I have reviewed that report and agree with the conclusion of the financial review team. Detroit is, in fact, in the midst of a fiscal emergency that will likely lead to the appointment of an emergency financial manager. It's not a decision I make lightly, and I'd like to take an opportunity to share with you how I arrived at it. Here are some of the facts that show why action is necessary:
- The city overestimated its revenues while spending well beyond its means. In 2011 to 2012, for example, the city initially budgeted $1.275 billion in revenue, amended its estimates to $1.56 billion, and wound up taking in only $1.1 billion -- nearly 30% less than they expected.
- The city borrowed massively to address its deficit and cash flow needs. Between 2005 and 2011, the city borrowed over $600 million to cover its short-term bills, all while leading to even more long-term problems.
- The city's long-term liabilities have ballooned out of control. As of June 30, 2012, the city's long-term debt exceeded $8.6 billion, not including pension liabilities and other post-employment benefits. If those obligations are added in, the city's total long-term debt is $14.99 billion, depending on whether certain pension system assets are added in.
- The city's current efforts and systems are not sufficient to address its short and long term challenges. Despite the city's efforts to make reforms, it is projected to have a cash deficit in excess of $100 million by June 30, 2013. The review team concluded that the city would need to increase revenue, or decrease expenditures, or both, by roughly $15 million per month from January to March 2013 to remain financially viable.
It's not just about numbers, though.
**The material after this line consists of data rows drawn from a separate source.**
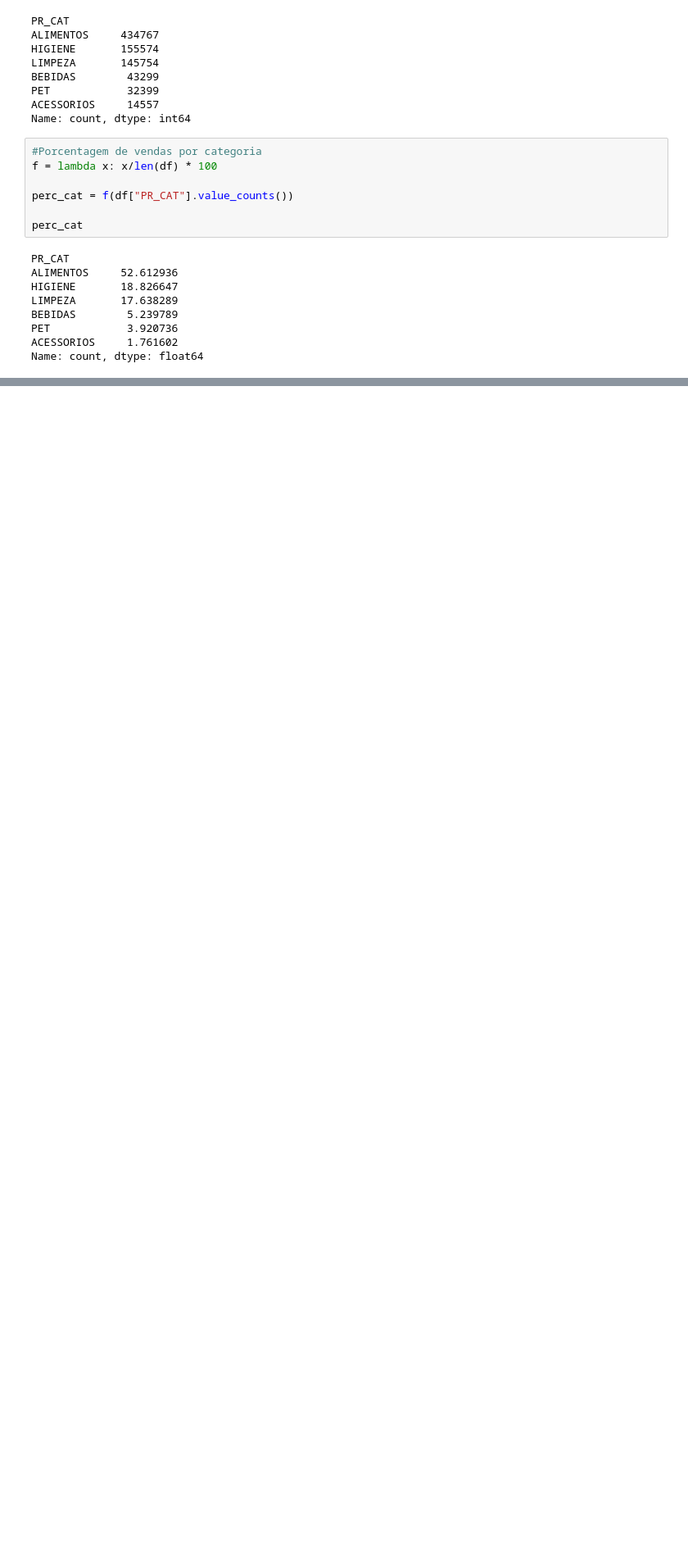
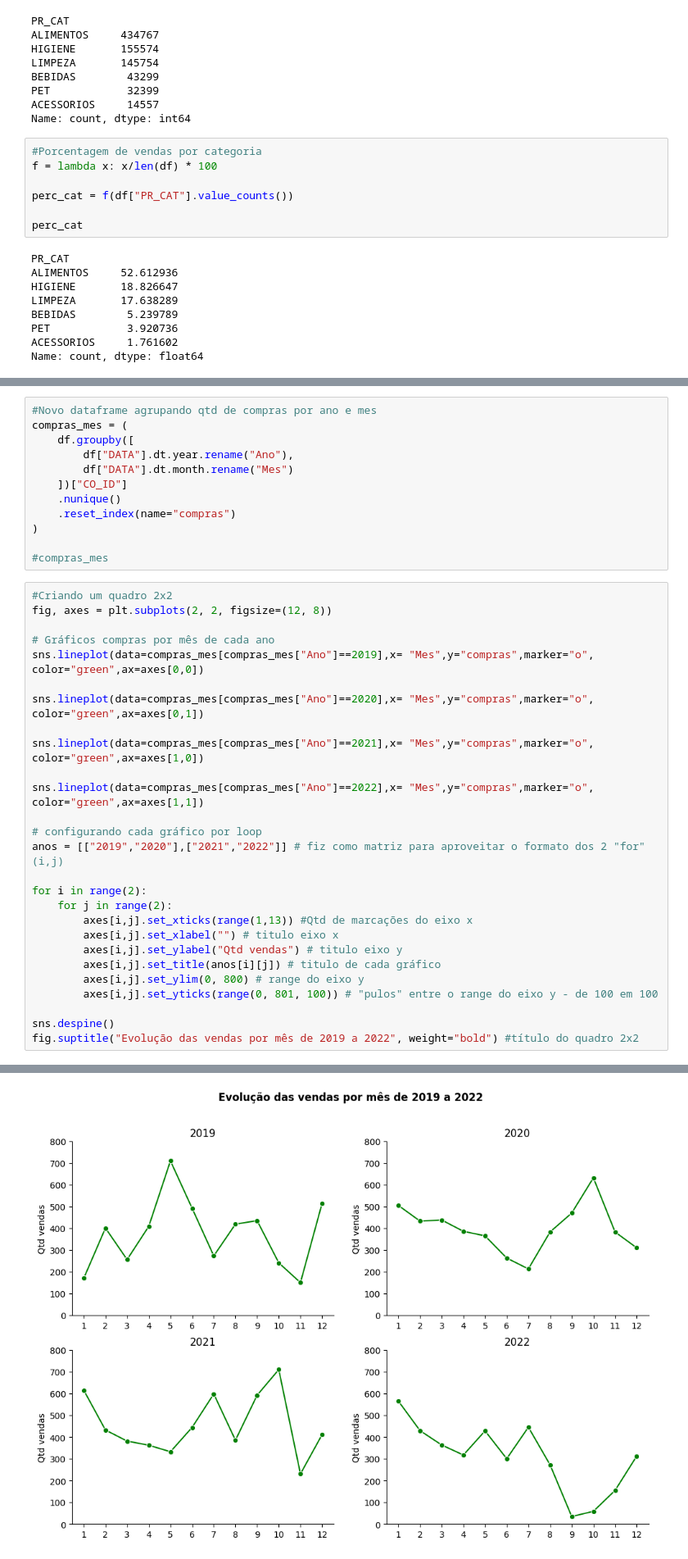
Before and after one commit to ruanguths/miniprojeto-RuanCarlosCostaGuths-T2, a Jupyter notebook: notebooks/visualizacao.ipynb, the cells around one changed output, grey strips where cells are left out. Shown at 82% size. Saved outputs shown, nothing was run; the diff lists cells and outputs as text; blank space fills up the shorter version.

```diff
--- a/notebooks/visualizacao.ipynb
+++ b/notebooks/visualizacao.ipynb
@@ -124,0 +207,40 @@ plt.show()
+# %%
+#Novo dataframe agrupando qtd de compras por ano e mes
+compras_mes = (
+    df.groupby([
+        df["DATA"].dt.year.rename("Ano"),
+        df["DATA"].dt.month.rename("Mes")
+    ])["CO_ID"]
+    .nunique()
+    .reset_index(name="compras")
+)
+
+#compras_mes
+# %%
+#Criando um quadro 2x2
+fig, axes = plt.subplots(2, 2, figsize=(12, 8))
+
+# Gráficos compras por mês de cada ano
+sns.lineplot(data=compras_mes[compras_mes["Ano"]==2019],x= "Mes",y="compras",marker="o", color="green",ax=axes[0,0])
+
+sns.lineplot(data=compras_mes[compras_mes["Ano"]==2020],x= "Mes",y="compras",marker="o", color="green",ax=axes[0,1])
+
+sns.lineplot(data=compras_mes[compras_mes["Ano"]==2021],x= "Mes",y="compras",marker="o", color="green",ax=axes[1,0])
+
+sns.lineplot(data=compras_mes[compras_mes["Ano"]==2022],x= "Mes",y="compras",marker="o", color="green",ax=axes[1,1])
+
+# configurando cada gráfico por loop
+anos = [["2019","2020"],["2021","2022"]] # fiz como matriz para aproveitar o formato dos 2 "for" (i,j)
+
+for i in range(2):
+    for j in range(2):
+        axes[i,j].set_xticks(range(1,13)) #Qtd de marcações do eixo x
+        axes[i,j].set_xlabel("") # titulo eixo x
+        axes[i,j].set_ylabel("Qtd vendas") # titulo eixo y
+        axes[i,j].set_title(anos[i][j]) # titulo de cada gráfico
+        axes[i,j].set_ylim(0, 800) # range do eixo y
+        axes[i,j].set_yticks(range(0, 801, 100)) # "pulos" entre o range do eixo y - de 100 em 100
+
+sns.despine()
+fig.suptitle("Evolução das vendas por mês de 2019 a 2022", weight="bold") #título do quadro 2x2
+# %% [output]
@@ -124,0 +248 @@ plt.show()
+[figure, added]
```
Also changed, not shown: parts of 19 cells of this notebook.
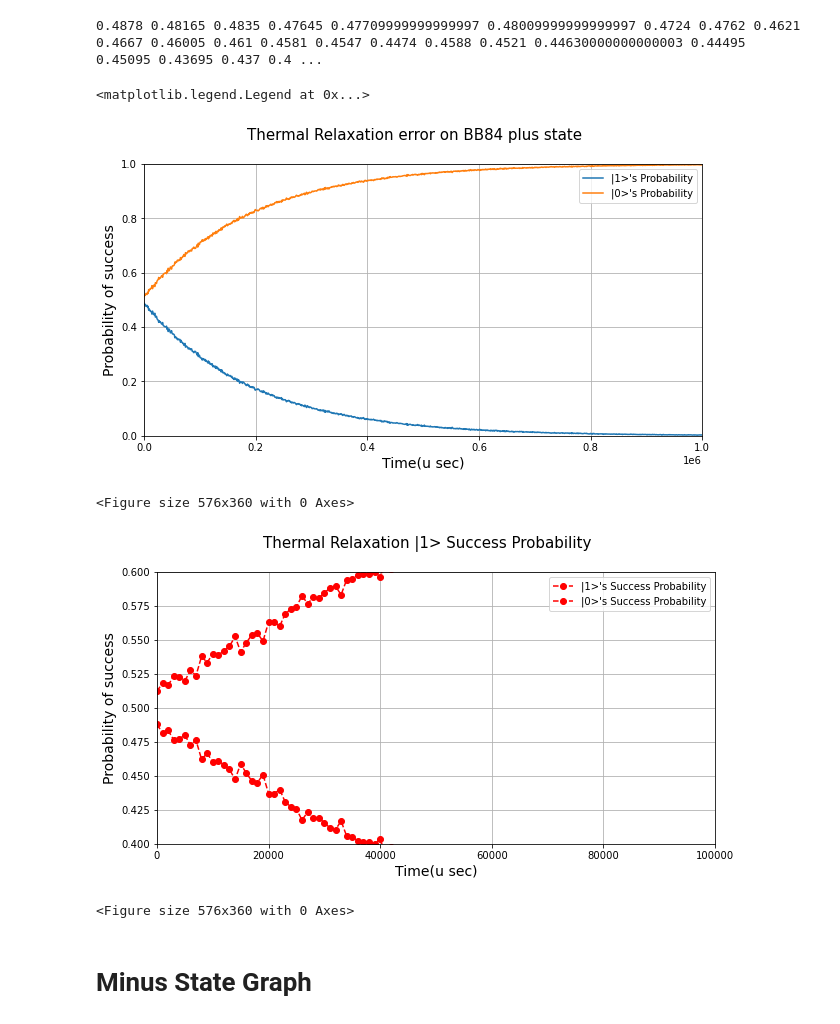
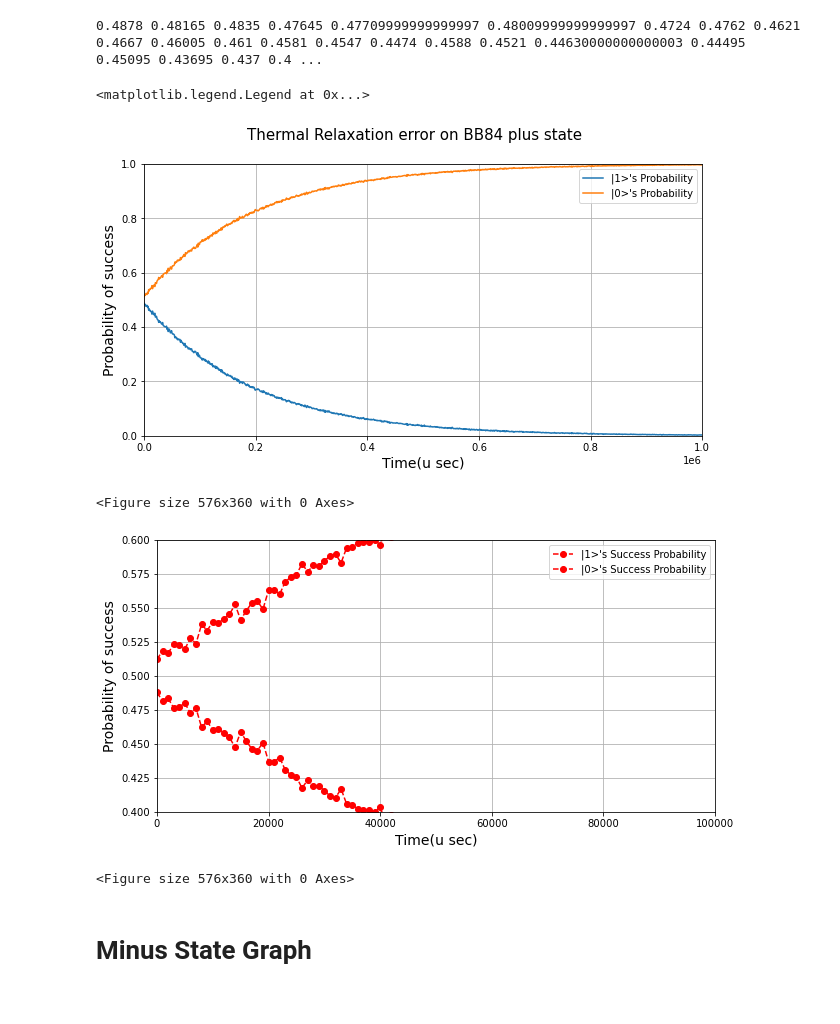
Before and after one commit to bishwajitprasadgond/Amplitude-damping-error-on-Quantum-Key-Distribution-Protocols-Effect-and-A-Probable-Bypass, a Jupyter notebook: BB84/BB84 Plus Minus Graph for (0 and 1).ipynb, the cells around one changed output. Drawn from its saved outputs; the diff is of its cells as text; code cells hidden in the pictures.

```diff
--- a/BB84/BB84 Plus Minus Graph for (0 and 1).ipynb
+++ b/BB84/BB84 Plus Minus Graph for (0 and 1).ipynb
@@ -223,35 +223,34 @@ fig = plt.figure(figsize=(8,5))
 x1=delay
 x2=delay
 #plotting the line 2 points
 ax.plot(x1, y1, label = "|1>'s Probability")
 ax.plot(x2, y2, label = "|0>'s Probability")
 
 #ax.axes.xaxis.set_ticks([])
 # show a legend on the plot
 ax.legend()
 ########################################################################
 
 
 %config InlineBackend.print_figure_kwargs={'facecolor' : "w"}
 import matplotlib.pyplot as plt
 from matplotlib.ticker import (AutoMinorLocator, MultipleLocator)
 fig, ax = plt.subplots(figsize=(10, 5))
-fig.suptitle('Thermal Relaxation |1> Success Probability',fontsize=15)
 ax.set_xlim(0, 100000)
 ax.set_ylim(0.4,0.6)
 plt.ylabel('Probability of success',fontsize=14)
 plt.xlabel('Time(u sec)',fontsize=14)
 plt.grid()
 fig = plt.figure(figsize=(8,5))
 ax.plot(delay,y1,'ro--',label = "|1>'s Success Probability")
 ax.plot(delay,y2,'ro--',label = "|0>'s Success Probability")
 
 ax.legend()
 # %% [output]
 <matplotlib.legend.Legend at 0x...>
 [figure]
 <Figure size 576x360 with 0 Axes>
-[figure, old version]
+[figure, new version]
 <Figure size 576x360 with 0 Axes>
 # %% [markdown]
 # Minus State Graph
```
Also changed, not shown: parts of 1 cell of this notebook.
The people of Detroit deserve to have someone respond when they call 911, to have the lights on in the streets, to feel safe when they send their kids off to school in the morning. With the trouble Detroit has had in balancing its budget, city services have fallen short, and the quality of life has suffered.
Working together in partnership, we can more quickly and efficiently reform the finances in the city and stop the cycle of overspending and one-time fixes.
We're seeing great things happen in Detroit with improved schools, a thriving Midtown, new businesses, and a revitalized riverfront. But we can't allow a continuing fiscal crisis to stand in the way of Detroit's reinvention. We need to solve the financial issues and set a solid foundation for the future so the city can continue to reinvest in its services and public safety, and begin to grow Detroit once again.